Material supplied:
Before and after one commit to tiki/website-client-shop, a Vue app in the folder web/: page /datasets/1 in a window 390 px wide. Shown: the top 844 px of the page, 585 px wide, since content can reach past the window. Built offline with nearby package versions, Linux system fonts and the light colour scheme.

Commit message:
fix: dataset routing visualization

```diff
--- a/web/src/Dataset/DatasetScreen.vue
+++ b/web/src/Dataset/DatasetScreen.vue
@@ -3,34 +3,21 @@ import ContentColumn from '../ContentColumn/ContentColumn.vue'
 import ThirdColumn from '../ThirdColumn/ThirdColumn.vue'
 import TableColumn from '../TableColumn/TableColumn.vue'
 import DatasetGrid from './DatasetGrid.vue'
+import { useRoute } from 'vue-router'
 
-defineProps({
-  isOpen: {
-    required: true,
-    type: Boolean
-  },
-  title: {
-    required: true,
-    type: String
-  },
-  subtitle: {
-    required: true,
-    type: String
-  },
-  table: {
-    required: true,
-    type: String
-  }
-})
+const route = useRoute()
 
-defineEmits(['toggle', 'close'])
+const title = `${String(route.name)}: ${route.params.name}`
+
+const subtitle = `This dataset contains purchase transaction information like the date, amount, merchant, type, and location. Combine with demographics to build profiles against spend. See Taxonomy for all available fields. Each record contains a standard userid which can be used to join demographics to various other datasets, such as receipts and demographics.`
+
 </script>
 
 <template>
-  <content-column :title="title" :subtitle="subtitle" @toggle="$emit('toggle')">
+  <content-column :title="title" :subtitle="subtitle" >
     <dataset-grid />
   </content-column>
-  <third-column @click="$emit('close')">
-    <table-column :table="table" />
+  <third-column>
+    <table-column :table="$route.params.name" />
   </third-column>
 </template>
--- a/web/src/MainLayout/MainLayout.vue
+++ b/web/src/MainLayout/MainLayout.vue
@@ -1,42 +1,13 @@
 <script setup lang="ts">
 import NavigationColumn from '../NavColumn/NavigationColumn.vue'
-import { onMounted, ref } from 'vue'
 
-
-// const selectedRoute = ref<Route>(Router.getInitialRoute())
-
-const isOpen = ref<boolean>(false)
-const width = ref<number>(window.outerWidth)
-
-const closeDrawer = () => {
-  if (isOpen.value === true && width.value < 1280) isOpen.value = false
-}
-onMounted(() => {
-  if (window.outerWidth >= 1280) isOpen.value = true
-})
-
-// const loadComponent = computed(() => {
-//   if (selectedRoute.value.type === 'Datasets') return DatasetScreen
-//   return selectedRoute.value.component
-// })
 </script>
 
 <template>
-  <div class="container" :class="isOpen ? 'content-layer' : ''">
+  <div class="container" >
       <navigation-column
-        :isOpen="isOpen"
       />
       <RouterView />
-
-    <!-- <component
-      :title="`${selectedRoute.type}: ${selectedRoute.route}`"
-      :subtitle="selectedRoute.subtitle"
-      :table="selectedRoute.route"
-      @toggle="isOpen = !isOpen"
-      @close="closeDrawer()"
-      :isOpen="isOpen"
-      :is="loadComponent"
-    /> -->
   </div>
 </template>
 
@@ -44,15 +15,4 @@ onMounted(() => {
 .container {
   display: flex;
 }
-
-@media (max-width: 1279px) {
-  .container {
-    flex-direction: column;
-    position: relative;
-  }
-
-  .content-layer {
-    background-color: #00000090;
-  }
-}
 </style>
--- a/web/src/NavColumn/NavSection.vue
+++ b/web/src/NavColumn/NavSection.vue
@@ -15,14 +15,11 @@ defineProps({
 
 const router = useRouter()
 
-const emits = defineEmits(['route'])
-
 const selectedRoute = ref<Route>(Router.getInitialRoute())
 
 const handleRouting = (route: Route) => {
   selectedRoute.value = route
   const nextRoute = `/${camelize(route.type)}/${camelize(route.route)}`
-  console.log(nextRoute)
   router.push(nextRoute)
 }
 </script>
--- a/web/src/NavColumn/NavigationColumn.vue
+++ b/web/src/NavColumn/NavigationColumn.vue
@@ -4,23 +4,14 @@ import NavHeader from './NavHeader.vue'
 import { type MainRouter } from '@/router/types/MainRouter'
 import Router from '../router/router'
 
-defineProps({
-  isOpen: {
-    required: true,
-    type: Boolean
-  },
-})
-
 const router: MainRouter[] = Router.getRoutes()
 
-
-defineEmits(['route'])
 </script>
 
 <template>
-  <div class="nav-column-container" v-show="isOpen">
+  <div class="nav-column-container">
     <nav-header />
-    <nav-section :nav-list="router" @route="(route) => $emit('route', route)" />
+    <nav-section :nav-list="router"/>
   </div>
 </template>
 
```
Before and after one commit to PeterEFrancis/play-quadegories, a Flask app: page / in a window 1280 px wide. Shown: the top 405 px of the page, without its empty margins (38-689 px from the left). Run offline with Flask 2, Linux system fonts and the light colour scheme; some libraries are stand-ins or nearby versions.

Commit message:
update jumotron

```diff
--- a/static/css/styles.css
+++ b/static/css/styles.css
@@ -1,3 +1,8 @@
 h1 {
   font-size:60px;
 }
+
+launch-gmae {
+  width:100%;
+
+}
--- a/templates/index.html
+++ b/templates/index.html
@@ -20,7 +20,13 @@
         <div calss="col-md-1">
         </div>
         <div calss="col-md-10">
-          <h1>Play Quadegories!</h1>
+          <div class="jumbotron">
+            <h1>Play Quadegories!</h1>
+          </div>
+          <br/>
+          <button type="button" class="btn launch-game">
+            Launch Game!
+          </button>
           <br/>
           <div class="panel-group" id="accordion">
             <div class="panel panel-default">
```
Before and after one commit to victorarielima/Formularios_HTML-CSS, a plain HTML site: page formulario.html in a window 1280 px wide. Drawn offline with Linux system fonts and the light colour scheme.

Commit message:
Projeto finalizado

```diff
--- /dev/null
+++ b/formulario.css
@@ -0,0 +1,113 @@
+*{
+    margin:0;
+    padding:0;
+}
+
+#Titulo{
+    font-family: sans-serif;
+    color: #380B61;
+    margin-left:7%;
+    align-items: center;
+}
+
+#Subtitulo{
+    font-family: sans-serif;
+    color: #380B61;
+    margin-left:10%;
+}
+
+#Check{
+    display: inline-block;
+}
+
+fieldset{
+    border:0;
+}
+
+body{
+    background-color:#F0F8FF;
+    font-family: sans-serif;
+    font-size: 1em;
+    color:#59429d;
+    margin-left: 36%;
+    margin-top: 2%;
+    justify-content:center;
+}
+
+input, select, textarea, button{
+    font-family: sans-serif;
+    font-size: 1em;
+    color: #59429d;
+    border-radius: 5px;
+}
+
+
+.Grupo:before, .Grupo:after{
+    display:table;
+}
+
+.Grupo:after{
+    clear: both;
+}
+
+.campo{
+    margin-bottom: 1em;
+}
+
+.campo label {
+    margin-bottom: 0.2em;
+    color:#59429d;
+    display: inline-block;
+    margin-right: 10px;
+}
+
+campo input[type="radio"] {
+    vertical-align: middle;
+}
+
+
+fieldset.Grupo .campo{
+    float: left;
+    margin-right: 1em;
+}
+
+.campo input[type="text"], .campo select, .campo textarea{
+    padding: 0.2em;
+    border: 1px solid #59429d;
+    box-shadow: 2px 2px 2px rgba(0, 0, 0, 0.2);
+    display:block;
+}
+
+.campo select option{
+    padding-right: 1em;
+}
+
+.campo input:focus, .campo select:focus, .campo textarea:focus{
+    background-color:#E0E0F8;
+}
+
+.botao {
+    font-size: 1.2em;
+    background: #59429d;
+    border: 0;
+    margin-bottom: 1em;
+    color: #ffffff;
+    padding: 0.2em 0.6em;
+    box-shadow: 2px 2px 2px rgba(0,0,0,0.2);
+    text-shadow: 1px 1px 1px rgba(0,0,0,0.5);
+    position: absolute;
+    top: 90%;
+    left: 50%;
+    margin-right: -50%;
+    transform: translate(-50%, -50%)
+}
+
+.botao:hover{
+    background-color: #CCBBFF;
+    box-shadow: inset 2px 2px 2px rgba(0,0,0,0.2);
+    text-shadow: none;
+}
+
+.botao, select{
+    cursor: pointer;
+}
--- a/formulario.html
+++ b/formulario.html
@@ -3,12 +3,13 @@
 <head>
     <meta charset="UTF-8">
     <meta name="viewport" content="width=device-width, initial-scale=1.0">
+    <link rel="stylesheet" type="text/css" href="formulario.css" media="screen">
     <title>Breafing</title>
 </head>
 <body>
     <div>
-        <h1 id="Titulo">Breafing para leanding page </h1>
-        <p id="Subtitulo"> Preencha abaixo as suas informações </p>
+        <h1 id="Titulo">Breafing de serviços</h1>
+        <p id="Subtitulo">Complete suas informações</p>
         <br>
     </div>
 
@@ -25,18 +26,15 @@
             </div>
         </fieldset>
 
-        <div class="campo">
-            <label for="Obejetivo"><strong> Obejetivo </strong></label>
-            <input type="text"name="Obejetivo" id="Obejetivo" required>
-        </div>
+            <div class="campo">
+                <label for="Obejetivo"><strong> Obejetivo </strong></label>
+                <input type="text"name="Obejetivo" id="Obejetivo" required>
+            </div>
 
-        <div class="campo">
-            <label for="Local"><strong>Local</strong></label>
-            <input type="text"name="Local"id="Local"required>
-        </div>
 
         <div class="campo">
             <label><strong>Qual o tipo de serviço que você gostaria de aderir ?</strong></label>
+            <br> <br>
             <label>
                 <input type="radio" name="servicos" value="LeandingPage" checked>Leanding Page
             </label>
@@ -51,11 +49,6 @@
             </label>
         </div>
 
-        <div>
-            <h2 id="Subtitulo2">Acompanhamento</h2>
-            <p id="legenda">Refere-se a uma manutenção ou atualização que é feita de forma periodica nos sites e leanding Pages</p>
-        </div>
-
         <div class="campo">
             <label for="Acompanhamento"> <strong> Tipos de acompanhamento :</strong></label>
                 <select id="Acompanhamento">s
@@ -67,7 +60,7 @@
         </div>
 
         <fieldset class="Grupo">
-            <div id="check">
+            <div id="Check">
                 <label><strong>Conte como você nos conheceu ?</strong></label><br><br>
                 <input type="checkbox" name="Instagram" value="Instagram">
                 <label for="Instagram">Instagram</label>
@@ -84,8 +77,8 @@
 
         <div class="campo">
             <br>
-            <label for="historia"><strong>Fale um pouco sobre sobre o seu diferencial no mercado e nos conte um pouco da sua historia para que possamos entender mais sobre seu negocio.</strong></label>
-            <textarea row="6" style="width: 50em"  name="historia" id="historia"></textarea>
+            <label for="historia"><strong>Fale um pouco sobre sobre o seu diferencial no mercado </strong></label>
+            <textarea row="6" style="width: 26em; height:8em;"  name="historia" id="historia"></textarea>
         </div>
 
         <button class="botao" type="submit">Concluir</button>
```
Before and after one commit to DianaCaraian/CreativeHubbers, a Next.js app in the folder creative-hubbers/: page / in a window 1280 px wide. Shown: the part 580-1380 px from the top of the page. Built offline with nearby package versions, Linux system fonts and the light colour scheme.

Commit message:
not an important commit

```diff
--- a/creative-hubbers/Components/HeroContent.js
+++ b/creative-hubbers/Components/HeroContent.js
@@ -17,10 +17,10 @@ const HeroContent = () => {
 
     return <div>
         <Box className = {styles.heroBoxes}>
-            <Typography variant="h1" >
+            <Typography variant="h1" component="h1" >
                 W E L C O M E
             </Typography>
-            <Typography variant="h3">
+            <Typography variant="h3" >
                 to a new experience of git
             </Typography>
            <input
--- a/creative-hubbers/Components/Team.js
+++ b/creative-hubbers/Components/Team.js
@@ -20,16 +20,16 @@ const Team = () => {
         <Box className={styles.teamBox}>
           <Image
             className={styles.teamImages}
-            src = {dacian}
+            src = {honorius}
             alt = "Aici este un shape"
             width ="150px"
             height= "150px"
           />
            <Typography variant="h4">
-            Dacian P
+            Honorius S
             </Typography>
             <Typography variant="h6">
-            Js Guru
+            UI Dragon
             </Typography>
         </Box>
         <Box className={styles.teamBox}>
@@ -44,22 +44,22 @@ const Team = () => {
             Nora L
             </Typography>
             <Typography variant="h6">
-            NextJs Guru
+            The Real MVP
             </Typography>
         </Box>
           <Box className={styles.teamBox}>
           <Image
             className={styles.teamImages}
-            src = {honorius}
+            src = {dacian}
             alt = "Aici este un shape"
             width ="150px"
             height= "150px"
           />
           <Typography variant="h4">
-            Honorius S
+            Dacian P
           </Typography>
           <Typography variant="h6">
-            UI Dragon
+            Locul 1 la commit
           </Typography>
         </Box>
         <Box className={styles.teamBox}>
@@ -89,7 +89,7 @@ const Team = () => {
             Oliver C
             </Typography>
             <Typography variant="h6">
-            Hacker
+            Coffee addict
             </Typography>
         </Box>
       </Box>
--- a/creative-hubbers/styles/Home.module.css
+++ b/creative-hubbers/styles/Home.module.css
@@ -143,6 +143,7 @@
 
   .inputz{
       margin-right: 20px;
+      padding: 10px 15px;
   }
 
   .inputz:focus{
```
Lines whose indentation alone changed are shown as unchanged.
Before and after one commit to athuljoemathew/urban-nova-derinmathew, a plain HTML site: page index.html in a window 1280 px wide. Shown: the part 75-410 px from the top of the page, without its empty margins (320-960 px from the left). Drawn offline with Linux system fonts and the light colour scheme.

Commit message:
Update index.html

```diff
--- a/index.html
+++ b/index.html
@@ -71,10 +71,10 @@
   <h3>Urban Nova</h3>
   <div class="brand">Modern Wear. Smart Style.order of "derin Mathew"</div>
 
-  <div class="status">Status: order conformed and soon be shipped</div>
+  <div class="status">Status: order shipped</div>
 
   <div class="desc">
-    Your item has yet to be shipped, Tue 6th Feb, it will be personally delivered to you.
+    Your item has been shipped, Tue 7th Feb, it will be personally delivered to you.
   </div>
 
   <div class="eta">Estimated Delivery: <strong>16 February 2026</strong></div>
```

Activity: Wherever the string "selectedRoute" appears in the entries above, return the line it appears on.

Response to the task:
-// const selectedRoute = ref<Route>(Router.getInitialRoute())
-//   if (selectedRoute.value.type === 'Datasets') return DatasetScreen
-//   return selectedRoute.value.component
-      :title="`${selectedRoute.type}: ${selectedRoute.route}`"
-      :subtitle="selectedRoute.subtitle"
-      :table="selectedRoute.route"
 const selectedRoute = ref<Route>(Router.getInitialRoute())
   selectedRoute.value = route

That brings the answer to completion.